The growing suburban community of Middleford, Minnesota celebrated the first-of-its-kind hiring this week, rolling out (literally) the first wheelchair-bound firefighter. Speaking at a press conference, Chief Anders Larsson proudly introduced their newest firefighter.
“In the past, we only looked at applicants who presented with specific attributes. Namely, candidates for our department had to be muscular, aerobically fit, male, and because we live in rural Minnesota, white,” Chief Larsson began.
“I have done a lot of the work, and have been trying to do better, and am trying to unpack my privilege, and am trying to unlearn everything wrong that I was taught, and in so doing came to the realization of just how oppressive these hiring practices were. They were rooted in white supremacy, misogyny, and ableism. Today, we remedy that,” he continued.

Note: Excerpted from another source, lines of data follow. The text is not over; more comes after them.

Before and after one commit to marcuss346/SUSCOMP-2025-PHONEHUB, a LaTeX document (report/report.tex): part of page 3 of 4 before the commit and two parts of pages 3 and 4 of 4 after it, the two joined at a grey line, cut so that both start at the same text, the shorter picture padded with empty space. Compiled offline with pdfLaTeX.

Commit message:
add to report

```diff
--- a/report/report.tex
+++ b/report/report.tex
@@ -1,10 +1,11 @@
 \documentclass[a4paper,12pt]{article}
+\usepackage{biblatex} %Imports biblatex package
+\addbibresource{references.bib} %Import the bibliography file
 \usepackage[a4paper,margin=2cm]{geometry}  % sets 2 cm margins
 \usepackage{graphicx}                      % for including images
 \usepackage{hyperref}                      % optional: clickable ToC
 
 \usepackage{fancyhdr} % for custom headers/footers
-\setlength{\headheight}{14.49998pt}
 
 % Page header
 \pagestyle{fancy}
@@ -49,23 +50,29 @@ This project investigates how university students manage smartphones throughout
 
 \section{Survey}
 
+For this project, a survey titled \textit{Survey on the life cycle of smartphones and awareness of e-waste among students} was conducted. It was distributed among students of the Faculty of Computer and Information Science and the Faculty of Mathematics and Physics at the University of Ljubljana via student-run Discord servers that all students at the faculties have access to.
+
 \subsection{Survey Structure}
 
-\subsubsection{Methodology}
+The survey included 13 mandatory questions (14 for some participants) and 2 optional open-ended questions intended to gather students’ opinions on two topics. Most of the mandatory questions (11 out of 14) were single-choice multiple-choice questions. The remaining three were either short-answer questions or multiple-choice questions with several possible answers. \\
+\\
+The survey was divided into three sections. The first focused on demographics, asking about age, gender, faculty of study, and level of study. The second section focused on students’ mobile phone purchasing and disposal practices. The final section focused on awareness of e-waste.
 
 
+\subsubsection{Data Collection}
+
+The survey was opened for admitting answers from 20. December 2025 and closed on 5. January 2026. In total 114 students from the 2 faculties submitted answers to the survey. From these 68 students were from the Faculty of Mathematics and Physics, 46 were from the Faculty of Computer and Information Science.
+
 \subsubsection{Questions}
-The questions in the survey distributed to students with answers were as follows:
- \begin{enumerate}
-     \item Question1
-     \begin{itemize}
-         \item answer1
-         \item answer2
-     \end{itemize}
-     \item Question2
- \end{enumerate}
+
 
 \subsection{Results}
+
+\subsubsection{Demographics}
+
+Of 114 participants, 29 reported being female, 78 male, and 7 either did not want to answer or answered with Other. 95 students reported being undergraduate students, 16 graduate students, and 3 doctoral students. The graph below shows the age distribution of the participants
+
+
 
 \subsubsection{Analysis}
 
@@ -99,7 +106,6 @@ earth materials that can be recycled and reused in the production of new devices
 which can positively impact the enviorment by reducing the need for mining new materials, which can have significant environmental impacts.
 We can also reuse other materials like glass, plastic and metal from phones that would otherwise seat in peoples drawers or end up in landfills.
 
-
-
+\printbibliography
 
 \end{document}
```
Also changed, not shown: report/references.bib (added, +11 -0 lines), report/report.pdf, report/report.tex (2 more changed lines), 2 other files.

“Middleford, Minnesota can now be recognized as the most progressive, forward-thinking, and inclusive firefighting community in the nation. Today, I am honored to call Mx. Irene Jacobs a colleague.”
Noting that she couldn’t roll up the stairs, or even maneuver her outsized chair around the journalist to the inclined ramp on the other side of the stage, Larsson had to sheepishly smile and ask for a few moments.
“Sorry, can you just – yes, that’s it. Sir, can you step back and let – that’s better. This way, Mx. Jacobs.”
After a few minutes of navigating the room, the chief and the paralyzed firefighter had returned to the microphone, which they both noticed needed to be lowered to accommodate the wheelchair’s reduced height.
“I think this such a brave and courageous thing you’re doing,” one journalist commended of Jacobs. “You are not only putting your life on the line every day, but you’re pioneering an entire career choice for so many others like you that have been too afraid or too excluded from participation.”
“Hear, hear,” began another. “This day marks a milestone of important firsts. Your commitment to social change will save so many lives from the hurt and trauma from an unwelcoming society.”
The entire room had a palpable sense of joy and accomplishment. Could the new hire combat fires? Rescue trapped children? It didn’t matter! She was in a wheelchair and she was the first person with that specific characteristic hired.
After a brief pause in the ceremony, one obese and blue-haired woman chimed in.
“This is a step in the right direction, but it is not enough. We have been advocating for more inclusive practices for ten years. Why now are you only finally giving in? Also, I noticed that Mx. Jacobs is white. This smacks of more privilege – the very thing you promised to undo. I call for your immediate resignation and the hiring of not one, but two, gay, black, transgendered quadriplegics so that we have greater representation in the firefighting force.”
Hailey Sanibel fiercely loves freedom. She is a contributing author at The Liberty Leader and writes regularly at The Blue State Conservative.